GOAL OF THE EXERCISE: What is needed is a word-for-word copy of all the entries, minus the pictures.

EXTRACTED INFORMATION:
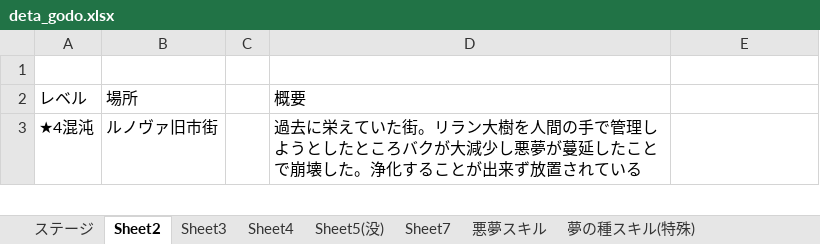
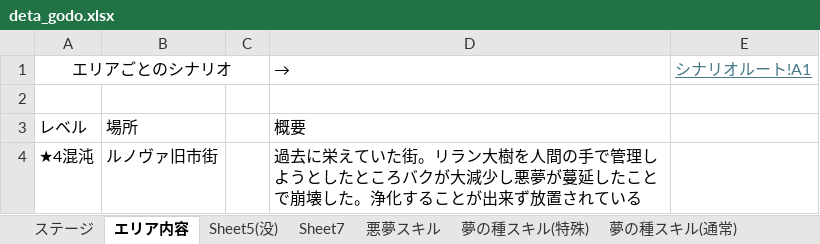
Before and after one commit to rainrumi/GJGJ_2605, an Excel workbook: resource/deta_godo.xlsx, sheet エリア内容, drawn as a sheet; only a part is shown; values as stored, in another font and other column widths than the file's, no borders; the diff names each change by its address in the sheet, - before the commit and + after, or states it on an @@ line.

```diff
--- a/resource/deta_godo.xlsx (sheet エリア内容)
+++ b/resource/deta_godo.xlsx (sheet エリア内容)
-sheet tab: Sheet2
+sheet tab: エリア内容
-sheet tab: Sheet3
-sheet tab: Sheet4
+row 1: エリアごとのシナリオ |  |  | → | シナリオルート!A1
```
Also changed, not shown: sheet 夢の種スキル(特殊), sheet 夢の種スキル(通常), other sheet tabs.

ANSWER TO THIS EXERCISE:
Before and after one commit to rainrumi/GJGJ_2605, an Excel workbook: resource/deta_godo.xlsx, sheet エリア内容, drawn as a sheet; only a part is shown; values as stored, in another font and other column widths than the file's, no borders; the diff names each change by its address in the sheet, - before the commit and + after, or states it on an @@ line.

```diff
--- a/resource/deta_godo.xlsx (sheet エリア内容)
+++ b/resource/deta_godo.xlsx (sheet エリア内容)
-sheet tab: Sheet2
+sheet tab: エリア内容
-sheet tab: Sheet3
-sheet tab: Sheet4
+row 1: エリアごとのシナリオ |  |  | → | シナリオルート!A1
```
Also changed, not shown: sheet 夢の種スキル(特殊), sheet 夢の種スキル(通常), other sheet tabs.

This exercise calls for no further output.